- Your objective: Do any lines in the data below contain "vacation"? If so, copy every one of them.

- Material to process:

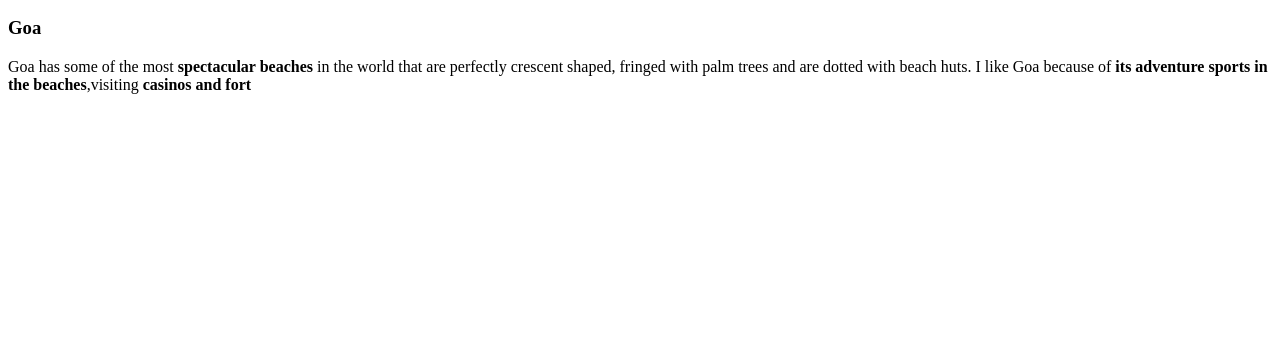
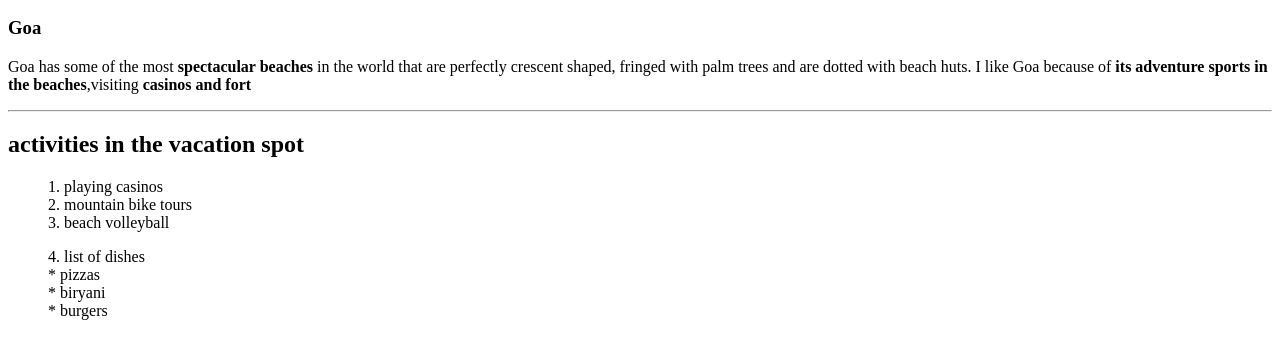
Before and after one commit to 44-563-WebApps-F23/44563-webapps-f23-assignment3-S567645, a plain HTML site: page index.html in a window 1280 px wide. Shown: the part 110-468 px from the top of the page. Drawn offline with Linux system fonts and the light colour scheme.

Commit message:
Update index.html

```diff
--- a/index.html
+++ b/index.html
@@ -9,5 +9,18 @@
   <h2> favorite vacation spot</h2>
   <h3> Goa</h3>
   <p> Goa has some of the most <b>spectacular beaches</b> in the world that are perfectly crescent shaped, fringed with palm trees and are dotted with beach huts. I like Goa because of <b>its adventure sports in the beaches</b>,visiting <b>casinos and fort</b></p>
+  <hr>
+  <h2>activities in the vacation spot</h2>
+  <ol>
+    1. playing casinos<br>
+    2. mountain bike tours <br>
+    3. beach volleyball <br>
+  </ol>
+  <ul>
+    4. list of dishes<br>
+    * pizzas <br>
+    * biryani <br>
+    * burgers <br>
+  </ul>
 </body>
 </html>
```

- Answer section:
   <h2> favorite vacation spot</h2>
+  <h2>activities in the vacation spot</h2>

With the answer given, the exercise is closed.